The Black City is a portrait of New York City written by Hubert Fichte between 1978 and 1980. One of Germany’s most important postwar authors, Fichte researched the city as the center of the African diaspora, conducting interviews and composing essays about syncretism in culture and the arts, material living conditions in the city, and political and individual struggles based on race, class, and sexuality. His interview partners include Michael Chisolm, arts educator and coordinator of the Black Emergency Cultural Coalition; German émigré and artist Lil Picard; photographer Richard Avedon; Léopold Joseph, publisher of the exile newspaper Haiti Observateur; and Teiji Ito, composer and Vodou initiate. The book opens with notes on an exhibition of Haitian art at the Brooklyn Museum, and closes with a self-reflective literary analysis of Herodotus, the first white European to write extensively of his travels and (desirous) encounters in Africa.

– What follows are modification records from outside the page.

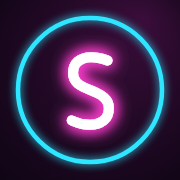
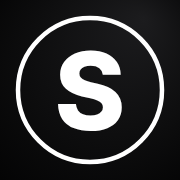
Visual preto minimalista e perfil no estilo de rede social
Claude-Session: https://claude.ai/code/session_015c5k1EqxJ95EpbZ7ZVSDvb

diff --git a/app.js b/app.js
@@ -99,7 +99,7 @@ function standings(since = 0){
 /* ---------- Pessoas ---------- */
 function nameOf(id){ return S.users[id]?.nick || "Jogador"; }
 function colorOf(id){ let h=0; for (const ch of String(id)) h = (h*31 + ch.charCodeAt(0))>>>0; return COLORS[h % COLORS.length]; }
-function avatar(id){ return `<span class="avatar" style="background:${colorOf(id)}" aria-hidden="true">${esc(nameOf(id).trim().charAt(0).toUpperCase() || "?")}</span>`; }
+function avatar(id){ return `<span class="avatar" aria-hidden="true">${esc(nameOf(id).trim().charAt(0).toUpperCase() || "?")}</span>`; }
 
 /* ---------- Tempo ---------- */
 function ago(ts){
@@ -198,7 +198,7 @@ function viewTabela(){
     <thead><tr><th>#</th><th class="l">Jogador</th><th title="Pontos">P</th><th title="Vitórias: saídas">V</th><th title="Saldo: beijos menos tocos">SG</th></tr></thead><tbody>
     ${rows.map((r,i) => `<tr class="${zone(i)} ${r.id===S.me?"me":""}">
       <td class="pos">${i+1}</td>
-      <td class="l name">${avatar(r.id)}${esc(nameOf(r.id))}</td>
+      <td class="l name"><a class="plink" href="#${r.id===S.me?"perfil":"j-"+esc(r.id)}">${avatar(r.id)}${esc(nameOf(r.id))}</a></td>
       <td class="pts">${r.P}</td><td>${r.V}</td><td>${r.SG>0?"+":""}${r.SG}</td>
     </tr>`).join("")}
   </tbody></table></div>`;
@@ -213,7 +213,7 @@ function viewFeed(){
     const summary = [countText(c, DRINKS), countText(c, RESENHA), c.pt ? "PT" : ""].filter(Boolean).join(" · ");
     const src = photoSrc(c.photoId), live = own && Date.now()-c.ts < 14*3600000;
     return `<article class="post clean">
-      <div class="post-h">${avatar(c.uid)}<div class="who-w"><div class="who">${esc(nameOf(c.uid))}</div><div class="when">${esc(c.place || t.label)} · ${ago(c.ts)}</div></div><b class="score ${r.total<0?"neg":t.cls}">${r.total>=0?"+":""}${r.total}</b></div>
+      <div class="post-h"><a class="plink" href="#${own?"perfil":"j-"+esc(c.uid)}">${avatar(c.uid)}</a><div class="who-w"><a class="who plink" href="#${own?"perfil":"j-"+esc(c.uid)}">${esc(nameOf(c.uid))}</a><div class="when">${esc(c.place || t.label)} · ${ago(c.ts)}</div></div><b class="score ${r.total<0?"neg":t.cls}">${r.total>=0?"+":""}${r.total}</b></div>
       ${c.photoId?`<div class="photo">${src?`<img src="${src}" alt="Foto do rolê de ${esc(nameOf(c.uid))}">`:""}</div>`:""}
       ${summary?`<div class="drinklist">${esc(summary)}</div>`:""}
       ${c.note?`<p class="note">${esc(c.note)}</p>`:""}
@@ -274,35 +274,81 @@ function viewDesafios(){
   </div>`;
 }
 
-function viewPerfil(){
-  const u = S.users[S.me] || {};
-  const st = playerStats(S.me);
-  const pos = standings(0).findIndex(r => r.id === S.me) + 1;
-  const login = auth.currentUser?.email || "";
-  const shownLogin = login.endsWith("@" + PHONE_DOMAIN) ? "+" + login.split("@")[0] : login;
-  return `<div class="join"><input class="field" id="nick" maxlength="24" aria-label="Apelido na tabela" value="${esc(u.nick||"")}"><button class="btn primary" id="saveNick" type="button">Salvar</button></div><div id="nickMsg" class="msg" role="status"></div>
-  <div class="big">
-    <div><b>${pos?pos+"º":"–"}</b><small>posição</small></div>
-    <div><b class="t-open">${st.P}</b><small>pontos</small></div>
-    <div><b>${st.V}</b><small>saídas</small></div>
-    <div><b>${st.SG>0?"+":""}${st.SG}</b><small>saldo</small></div>
-  </div>
-  <details class="more"><summary>Como pontua</summary>
-    <ul class="rulelist">
+const ICON = {
+  grid: '<svg viewBox="0 0 24 24" aria-hidden="true" fill="none" stroke="currentColor" stroke-width="1.8" stroke-linejoin="round"><rect x="3.5" y="3.5" width="7" height="7" rx="1.5"/><rect x="13.5" y="3.5" width="7" height="7" rx="1.5"/><rect x="3.5" y="13.5" width="7" height="7" rx="1.5"/><rect x="13.5" y="13.5" width="7" height="7" rx="1.5"/></svg>',
+  stats: '<svg viewBox="0 0 24 24" aria-hidden="true" fill="none" stroke="currentColor" stroke-width="1.8" stroke-linecap="round"><path d="M5 20V12M10 20V6M15 20V10M20 20V4"/></svg>',
+  cal: '<svg viewBox="0 0 24 24" aria-hidden="true" fill="none" stroke="currentColor" stroke-width="1.8" stroke-linecap="round"><rect x="3.5" y="5" width="17" height="15" rx="2.5"/><path d="M3.5 10h17M8 3v4M16 3v4"/></svg>',
+  photo: '<svg viewBox="0 0 24 24" aria-hidden="true" fill="none" stroke="currentColor" stroke-width="1.5" stroke-linejoin="round"><rect x="3" y="4.5" width="18" height="15" rx="2.5"/><circle cx="15.5" cy="9.5" r="1.8"/><path d="m3.5 17 5.5-5.5 4.5 4.5 2.5-2.5 4.5 4.5"/></svg>',
+};
+function viewPerfil(uid){
+  uid = uid || S.me;
+  const mine = uid === S.me;
+  const u = S.users[uid] || {};
+  const st = playerStats(uid);
+  const pos = standings(0).findIndex(r => r.id === uid) + 1;
+  const cs = S.checkins.filter(c => c.uid === uid);
+  const tab = S.profTab || "fotos";
+  let body = "";
+  if (tab === "fotos"){
+    const withPhoto = cs.filter(c => c.photoId);
+    body = withPhoto.length ? `<div class="pgrid">${withPhoto.map(c => { const src = photoSrc(c.photoId); return `<button class="pcell" ${mine?`data-edit="${esc(c.id)}"`:`data-goto="feed"`} aria-label="${esc(c.place || TYPES[c.type]?.label || "Rolê")}">${src?`<img src="${src}" alt="">`:""}<span class="pbadge">${ciCalc(c).total}</span></button>`; }).join("")}</div>`
+      : `<div class="pempty">${ICON.photo}<b>Ainda sem fotos</b>${mine?`<a href="#checkin" class="btn">Postar primeiro rolê</a>`:""}</div>`;
+  } else if (tab === "stats"){
+    const line = (l, v) => `<li><span>${l}</span><b>${v}</b></li>`;
+    body = `<ul class="statlist">
+      ${line("Pontos", st.P)}${line("Posição", pos ? pos + "º" : "–")}${line("Bares", st.bar)}${line("Festas", st.festa)}
+      ${line("Cervejas", st.cerveja)}${line("Copos de destilado", st.destilado)}${line("Shots", st.shot)}
+      ${line("Beijos", st.beijos)}${line("Tocos", st.tocos)}${line("Transas", st.transa)}${line("PTs", st.pt)}
+    </ul>`;
+  } else {
+    const byDay = {};
+    for (const c of cs){ const k = new Date(c.ts).toLocaleDateString("pt-BR",{weekday:"short",day:"2-digit",month:"short"}); (byDay[k] = byDay[k] || []).push(c); }
+    const days = Object.entries(byDay);
+    body = days.length ? `<ul class="statlist">${days.map(([d, l]) => `<li><span>${esc(d)}</span><b>${l.map(c => esc(c.place || TYPES[c.type]?.label)).join(", ")}</b></li>`).join("")}</ul>`
+      : `<div class="pempty">${ICON.cal}<b>Nenhum rolê ainda</b></div>`;
+  }
+  const panel = S.profPanel;
+  return `<section class="prof">
+    <div class="prof-top">
+      <div class="bigav" aria-hidden="true">${esc(nameOf(uid).trim().charAt(0).toUpperCase() || "?")}</div>
+      <div class="pstats">
+        <div><b>${st.P}</b><small>Pontos</small></div>
+        <div><b>${st.V}</b><small>Saídas</small></div>
+        <div><b>${st.doses}</b><small>Bebidas</small></div>
+        <div><b>${st.beijos}</b><small>Beijos</small></div>
+      </div>
+    </div>
+    <div class="pname">${esc(nameOf(uid))}${pos?`<span>${pos}º na liga</span>`:""}</div>
+    <div class="pbtns">
+      ${mine ? `<button class="btn" data-panel="edit" aria-expanded="${panel==="edit"}">Editar perfil</button>` : `<a class="btn" href="#tabela">Ver tabela</a>`}
+      <button class="btn" data-panel="rules" aria-expanded="${panel==="rules"}">Como pontua</button>
+    </div>
+    ${mine && panel === "edit" ? `<div class="ppanel"><label class="lbl" for="nick">Apelido</label><div class="join"><input class="field" id="nick" maxlength="24" value="${esc(u.nick||"")}"><button class="btn primary" id="saveNick" type="button">Salvar</button></div><div id="nickMsg" class="msg" role="status"></div>
+      <div class="acct"><span class="kc">${esc(loginLabel())}</span><button class="btn ghost" data-logout>Sair</button></div></div>` : ""}
+    ${panel === "rules" ? `<div class="ppanel"><ul class="rulelist">
       <li><span>Bar</span><b>5</b></li><li><span>Festa</span><b>10</b></li>
-      <li><span>Cerveja</span><b>1</b></li><li><span>Copo de destilado</span><b>2</b></li><li><span>Shot</span><b>3</b></li>
+      <li><span>Cerveja</span><b>1</b></li><li><span>Destilado</span><b>2</b></li><li><span>Shot</span><b>3</b></li>
       <li><span>Beijo</span><b>3</b></li><li><span>Toco</span><b>1</b></li><li><span>Transa</span><b>8</b></li><li><span>PT</span><b>−5</b></li>
-    </ul>
-    <p class="sub" style="margin:8px 0 0">Desempate: pontos, saídas (V), beijos menos tocos (SG).</p>
-  </details>
-  <div class="acct"><span class="kc">Conectado como ${esc(shownLogin)}</span><button class="btn ghost" data-logout>Sair</button></div>`;
+    </ul><p class="sub" style="margin:8px 0 0">Desempate: pontos, saídas (V), beijos menos tocos (SG).</p></div>` : ""}
+  </section>
+  <div class="ptabs" role="tablist">
+    <button role="tab" data-ptab="fotos" aria-selected="${tab==="fotos"}" aria-label="Fotos">${ICON.grid}</button>
+    <button role="tab" data-ptab="cal" aria-selected="${tab==="cal"}" aria-label="Calendário">${ICON.cal}</button>
+    <button role="tab" data-ptab="stats" aria-selected="${tab==="stats"}" aria-label="Estatísticas">${ICON.stats}</button>
+  </div>
+  ${body}`;
+}
+function loginLabel(){
+  const login = auth.currentUser?.email || "";
+  return "Conectado como " + (login.endsWith("@" + PHONE_DOMAIN) ? "+" + login.split("@")[0] : login);
 }
 
 /* ---------- Render ---------- */
 const VIEWS = { tabela: viewTabela, feed: viewFeed, checkin: viewCheckin, desafios: viewDesafios, perfil: viewPerfil };
 const TITLES = { tabela: "Tabela", feed: "Feed", checkin: "Postar", desafios: "Desafios", perfil: "Perfil" };
 let rendered = "";
-function route(){ const h = location.hash.slice(1); return VIEWS[h] ? h : "tabela"; }
+function route(){ const h = location.hash.slice(1); if (h.startsWith("j-")) return "jogador"; return VIEWS[h] ? h : "tabela"; }
+function routeUid(){ const h = location.hash.slice(1); return h.startsWith("j-") ? h.slice(2) : S.me; }
 function render(){
   const nav = $("nav.tabs");
   if (!configured){ nav.hidden = true; $("#pageTitle").textContent = "Quase lá"; $("#view").innerHTML = `<div class="empty"><b>Falta configurar</b>Cole as chaves do Firebase no arquivo config.js.</div>`; return; }
@@ -313,11 +359,12 @@ function render(){
   nav.hidden = false;
   const r = route();
   document.querySelectorAll("nav.tabs a").forEach(a => { if (a.getAttribute("href") === "#"+r) a.setAttribute("aria-current","page"); else a.removeAttribute("aria-current"); });
-  $("#pageTitle").textContent = r === "checkin" && S.draft.editId ? "Editar rolê" : TITLES[r];
+  const pu = r === "perfil" || r === "jogador" ? routeUid() : null;
+  $("#pageTitle").textContent = pu ? "@" + nameOf(pu).toLowerCase().replace(/\s+/g, "") : (r === "checkin" && S.draft.editId ? "Editar rolê" : TITLES[r]);
   $("#status").innerHTML = statusBanner();
   if (r === "checkin" && rendered === "checkin" && document.getElementById("ciForm")) { refreshPreview(); return; }
   if (r === "perfil" && rendered === "perfil" && document.activeElement?.id === "nick") return;
-  $("#view").innerHTML = VIEWS[r]();
+  $("#view").innerHTML = pu ? viewPerfil(pu) : VIEWS[r]();
   rendered = r;
 }
 function refreshPreview(){
@@ -325,7 +372,7 @@ function refreshPreview(){
   const t = $("#pvTotal"); if (t){ t.textContent = (prev.total>=0?"+":"") + prev.total; t.className = prev.total < 0 ? "neg" : TYPES[d.type].cls; }
   ALL.forEach(x => { const btn = document.querySelector(`[data-step="${x.k}"][data-d="1"]`); if (!btn) return; const box = btn.closest(".stp"); const q = num(d.n[x.k]); box.querySelector(".ctl b").textContent = q; box.classList.toggle("has", q>0); });
 }
-window.addEventListener("hashchange", () => { rendered = ""; render(); window.scrollTo(0,0); });
+window.addEventListener("hashchange", () => { rendered = ""; S.profPanel = ""; render(); window.scrollTo(0,0); });
 
 /* ---------- Dados ao vivo ---------- */
 function startData(){
@@ -355,6 +402,9 @@ document.addEventListener("click", async e => {
     if (!info || info.isPhone){ m.className = "msg err"; m.textContent = info?.isPhone ? "Quem entra pelo celular precisa pedir para o organizador redefinir a senha." : "Digite seu e-mail acima primeiro."; return; }
     try { await sendPasswordResetEmail(auth, info.email); m.className = "msg"; m.textContent = "Enviamos um link para o seu e-mail."; } catch(err){ m.className = "msg err"; m.textContent = authError(err); }
     return; }
+  const pt = e.target.closest("[data-ptab]"); if (pt){ S.profTab = pt.dataset.ptab; rendered = ""; render(); return; }
+  const pn = e.target.closest("[data-panel]"); if (pn){ S.profPanel = S.profPanel === pn.dataset.panel ? "" : pn.dataset.panel; rendered = ""; render(); return; }
+  const gt = e.target.closest("[data-goto]"); if (gt){ location.hash = "#" + gt.dataset.goto; return; }
   const st = e.target.closest("[data-step]");
   if (st){ const k = st.dataset.step; S.draft.n[k] = Math.max(0, num(S.draft.n[k]) + (+st.dataset.d)); refreshPreview(); return; }
   const tq = e.target.closest("[data-togglequick]");

diff --git a/style.css b/style.css
@@ -303,3 +303,113 @@ nav.tabs a.cta[aria-current="page"] span{color:var(--gold)}
 .authbox .btn.primary{width:100%}
 .acct{display:flex;align-items:center;justify-content:space-between;gap:10px;margin-top:22px;padding-top:12px;border-top:1px solid var(--line-2)}
 .acct .kc{min-width:0;overflow-wrap:anywhere}
+
+/* ===== Tema preto minimalista (iOS) ===== */
+:root{
+  --night:#000; --pitch:#1c1c1e; --pitch-2:#2c2c2e; --line:#2c2c2e; --line-2:#1f1f22;
+  --ink:#fff; --muted:#8e8e93;
+  --gold:#fff; --pink:#fff; --sky:#fff; --bad:#ff453a; --ok:#30d158;
+  --f-display:-apple-system,BlinkMacSystemFont,"SF Pro Display","Inter",system-ui,sans-serif;
+  --f-num:-apple-system,BlinkMacSystemFont,"SF Pro Display","Inter",system-ui,sans-serif;
+  --f-body:-apple-system,BlinkMacSystemFont,"SF Pro Text","Inter",system-ui,sans-serif;
+  --glow-pink:none; --glow-cyan:none;
+}
+body{background:#000;font-size:16px}
+body::before{background:#000}
+*{text-shadow:none!important}
+.wrap{padding-block:0 calc(110px + env(safe-area-inset-bottom,0px))}
+@media (min-width:520px){body{background:#000}.wrap{border-color:var(--line-2)}}
+header.top{background:rgba(0,0,0,.88);border-bottom:1px solid var(--line-2);padding-block:14px;margin-bottom:16px}
+header.top h1{font-family:var(--f-display);font-size:26px;font-weight:700;letter-spacing:-.01em;margin:0;min-width:0;overflow:hidden;text-overflow:ellipsis;white-space:nowrap}
+.count{border:0;background:var(--pitch);box-shadow:none;border-radius:999px;padding:6px 12px}
+.count b{color:#fff;font-size:16px;font-weight:700}
+.count small{color:var(--muted)}
+h2,.place,.ch h3,.typepick b,.empty b,label.drop b{font-family:var(--f-display);font-weight:700;letter-spacing:-.01em;text-transform:none}
+.eyebrow,legend,label.lbl,.liga th,.secline,.stats small,.big small{font-family:var(--f-body);letter-spacing:.02em;text-transform:none;font-weight:500}
+.pill,.typepick small{font-family:var(--f-body)}
+.banner{background:var(--pitch);border:0;border-radius:12px}
+.banner.warn{border:0}
+/* barra de abas flutuante */
+nav.tabs{bottom:calc(10px + env(safe-area-inset-bottom,0px));width:calc(100% - 32px);max-width:448px;border:1px solid #2a2a2c;border-radius:999px;background:rgba(28,28,30,.92);padding:6px;align-items:center}
+nav.tabs a,nav.tabs a[aria-current="page"]{color:#fff;border-radius:999px;padding:10px 0;font-size:0}
+nav.tabs a span{position:absolute;width:1px;height:1px;overflow:hidden;clip:rect(0 0 0 0)}
+nav.tabs a svg{width:28px;height:28px;stroke-width:1.7}
+nav.tabs a[aria-current="page"]{background:#000;color:#fff}
+nav.tabs a[aria-current="page"] svg{filter:none}
+nav.tabs a.cta,nav.tabs a.cta[aria-current="page"]{color:#fff}
+nav.tabs a.cta svg{width:30px;height:30px;padding:3px;margin:0;border:1.8px solid #fff;border-radius:50%;background:none;box-shadow:none;stroke-width:2}
+nav.tabs a.cta[aria-current="page"]{background:#000}
+.preview{bottom:calc(92px + env(safe-area-inset-bottom,0px));background:rgba(28,28,30,.96);border:1px solid #2a2a2c;box-shadow:none;border-radius:16px}
+/* superfícies */
+.tablebox,.post,.ch,.rule,.stp,.big div,.typepick label{background:var(--pitch)!important;border-color:transparent!important;box-shadow:none!important}
+.post.clean{background:none!important;border:0!important;border-bottom:1px solid var(--line-2)!important;border-radius:0;padding:14px 0}
+.photo{margin:10px 0;border-radius:12px;overflow:hidden;max-width:100%}
+.feed{gap:0}
+.avatar{background:var(--pitch-2)!important;color:#fff!important;box-shadow:none!important;font-family:var(--f-body)}
+.plink{color:inherit;text-decoration:none;display:inline-flex;align-items:center}
+.post-h .score{font-size:22px;color:#fff!important}
+.post-h .score.neg{color:var(--bad)!important}
+.tablebox{background:none!important}
+.liga.clean td{font-family:var(--f-num);font-size:17px}
+.liga.clean td.pts{color:#fff;font-weight:700}
+.liga tr.me{background:#111}
+.liga tr.z-lider td.pos::before,.liga tr.z-g4 td.pos::before{background:#fff;box-shadow:none}
+.liga tr.z-z4 td.pos::before{background:var(--bad)}
+.btn{background:var(--pitch);border:0;border-radius:10px;color:#fff;font-weight:600}
+.btn:hover{border:0;background:var(--pitch-2)}
+.btn.on{color:#000;background:#fff;box-shadow:none}
+.btn.ghost{background:none;color:var(--muted)}
+.btn.primary,.btn.primary:hover{background:#fff;color:#000;box-shadow:none;font-family:var(--f-body);text-transform:none;letter-spacing:0;font-size:17px;border-radius:12px}
+.field{background:var(--pitch);border:0;border-radius:12px;padding:12px 14px}
+.seg{background:var(--pitch);border:0;border-radius:10px}
+.seg button{font-family:var(--f-body);text-transform:none;letter-spacing:0;font-size:15px}
+.seg button[aria-pressed="true"]{background:#3a3a3c}
+.typepick label{color:#fff}
+.typepick label:has(input:checked){background:#fff!important;color:#000;box-shadow:none}
+.typepick label:has(input:checked) small{color:#000}
+.stp.has{background:#2c2c2e!important}
+.stp .ctl button{background:#3a3a3c;border:0;border-radius:50%}
+.stp .ctl button:active{background:#fff;color:#000}
+label.drop{border:1.5px dashed #3a3a3c;box-shadow:none;background:var(--pitch)}
+label.drop b{color:#fff}
+.quick,.qbtns{border:0}
+.ch .lead b{color:#fff}
+.empty{border:0;background:var(--pitch);border-radius:14px}
+.msg{color:var(--ok)}
+.msg.err{color:var(--bad)}
+.t-bar,.t-festa,.t-open{color:#fff}
+footer.resp{color:#48484a}
+/* perfil */
+.prof-top{display:flex;align-items:center;gap:18px}
+.bigav{flex:0 0 auto;width:96px;height:96px;border-radius:50%;background:var(--pitch-2);display:grid;place-items:center;font-size:44px;font-weight:600}
+.pstats{flex:1;display:grid;grid-template-columns:repeat(4,1fr);min-width:0}
+.pstats div{display:flex;flex-direction:column;align-items:center;gap:2px;border-left:1px solid #2c2c2e;min-width:0}
+.pstats div:first-child{border-left:0}
+.pstats b{font-size:20px;font-weight:700;font-variant-numeric:tabular-nums}
+.pstats small{font-size:12px;color:#fff;font-weight:500}
+.pname{margin:14px 0 12px;font-weight:600;font-size:17px;display:flex;align-items:baseline;gap:8px;flex-wrap:wrap}
+.pname span{color:var(--muted);font-weight:400;font-size:14px}
+.pbtns{display:grid;grid-template-columns:1fr 1fr;gap:8px}
+.pbtns .btn{text-align:center;padding:10px;font-size:15px;text-decoration:none;border:1px solid #2c2c2e;background:#1c1c1e}
+.pbtns .btn[aria-expanded="true"]{background:#2c2c2e}
+.ppanel{margin-top:12px;padding:14px;background:var(--pitch);border-radius:14px}
+.ppanel .acct{border-top-color:#2c2c2e}
+.ptabs{display:grid;grid-template-columns:repeat(3,1fr);margin:18px calc(-1 * max(16px,env(safe-area-inset-left,0px))) 0;border-top:1px solid var(--line-2);border-bottom:1px solid var(--line-2)}
+.ptabs button{background:none;border:0;color:var(--muted);padding:12px 0;cursor:pointer;border-bottom:1.5px solid transparent;display:grid;place-items:center}
+.ptabs button svg{width:26px;height:26px}
+.ptabs button[aria-selected="true"]{color:#fff;border-bottom-color:#fff}
+.pgrid{display:grid;grid-template-columns:repeat(3,1fr);gap:2px;margin:2px calc(-1 * max(16px,env(safe-area-inset-left,0px))) 0}
+.pcell{position:relative;aspect-ratio:1;max-width:100%;background:var(--pitch);border:0;padding:0;cursor:pointer;overflow:hidden}
+.pcell img{width:100%;height:100%;object-fit:cover;display:block}
+.pbadge{position:absolute;right:6px;bottom:6px;font-size:12px;font-weight:700;background:rgba(0,0,0,.6);padding:1px 6px;border-radius:999px}
+.pempty{display:flex;flex-direction:column;align-items:center;gap:14px;padding:70px 0 40px;color:var(--muted)}
+.pempty svg{width:64px;height:64px}
+.pempty b{color:#fff;font-size:22px;font-weight:700}
+.pempty .btn{text-decoration:none}
+.statlist{list-style:none;margin:8px 0 0;padding:0}
+.statlist li{display:flex;justify-content:space-between;gap:12px;padding:13px 0;border-bottom:1px solid var(--line-2);font-size:15px}
+.statlist li span{color:var(--muted)}
+.statlist li b{text-align:right;min-width:0;overflow-wrap:anywhere}
+.rulelist b{font-family:var(--f-body)}
+@media (max-width:370px){.bigav{width:76px;height:76px;font-size:34px}.pstats b{font-size:17px}.pstats small{font-size:11px}}
+.liga tr.me td.name::after{content:none}

diff --git a/index.html b/index.html
@@ -5,7 +5,7 @@
 <meta name="viewport" content="width=device-width,initial-scale=1,viewport-fit=cover">
 <title>Liga da Saideira</title>
 <meta name="description" content="A liga dos rolês até a virada.">
-<meta name="theme-color" content="#08040f">
+<meta name="theme-color" content="#000000">
 <meta name="apple-mobile-web-app-capable" content="yes">
 <meta name="mobile-web-app-capable" content="yes">
 <meta name="apple-mobile-web-app-status-bar-style" content="black-translucent">
@@ -15,19 +15,15 @@
 <link rel="manifest" href="manifest.webmanifest">
 <link rel="preconnect" href="https://fonts.googleapis.com">
 <link rel="preconnect" href="https://fonts.gstatic.com" crossorigin>
-<link rel="stylesheet" href="https://fonts.googleapis.com/css2?family=Tilt+Neon&family=Barlow+Condensed:wght@500;600;700&family=Outfit:wght@400;500;600;700&display=swap">
+<link rel="stylesheet" href="https://fonts.googleapis.com/css2?family=Inter:wght@400;500;600;700;800&display=swap">
 <link rel="stylesheet" href="style.css">
 </head>
 <body>
 <div class="wrap">
   <header class="top">
-    <div class="brand">
-      <h1>Liga da <span>Saideira</span></h1>
-    </div>
+    <h1 id="pageTitle">Liga da Saideira</h1>
     <div class="count" aria-live="polite"><b id="days">--</b><small id="daysLbl">dias</small></div>
   </header>
-
-  <h2 id="pageTitle" class="ptitle">Tabela</h2>
   <nav class="tabs" aria-label="Seções" hidden>
     <a href="#tabela"><svg viewBox="0 0 24 24" aria-hidden="true" fill="none" stroke="currentColor" stroke-width="2" stroke-linecap="round" stroke-linejoin="round"><path d="M8 21h8M12 17v4M7 4h10v5a5 5 0 0 1-10 0V4zM17 6h3v2a3 3 0 0 1-3 3M7 6H4v2a3 3 0 0 0 3 3"/></svg><span>Tabela</span></a>
     <a href="#feed"><svg viewBox="0 0 24 24" aria-hidden="true" fill="none" stroke="currentColor" stroke-width="2" stroke-linecap="round" stroke-linejoin="round"><rect x="3" y="4" width="18" height="16" rx="3"/><circle cx="9" cy="10" r="2"/><path d="m21 16-5-5-8 9"/></svg><span>Feed</span></a>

Often compared to the work of Jean Genet and Kathy Acker, Fichte’s novels and nonfiction are exuberant and erudite, contesting the stylistic and ethnographic norms of the time to locate a “utopic potential” for poetic and political revolution in the cultural heritage and contemporary life of the African diaspora. Fichte’s writing in The Black City provocatively exposes the complexities of its author’s subjectivity in a manner that underscores the singularity of his writing, while prompting questions about how notions of exploitation, authority, and authenticity manifest themselves in pseudo-ethnographic practices. Translated into English for the first time, The Black City is part of Fichte’s multivolume experimental literary cycle, The History of Sensitivity, which was left unfinished due to his untimely death in 1986.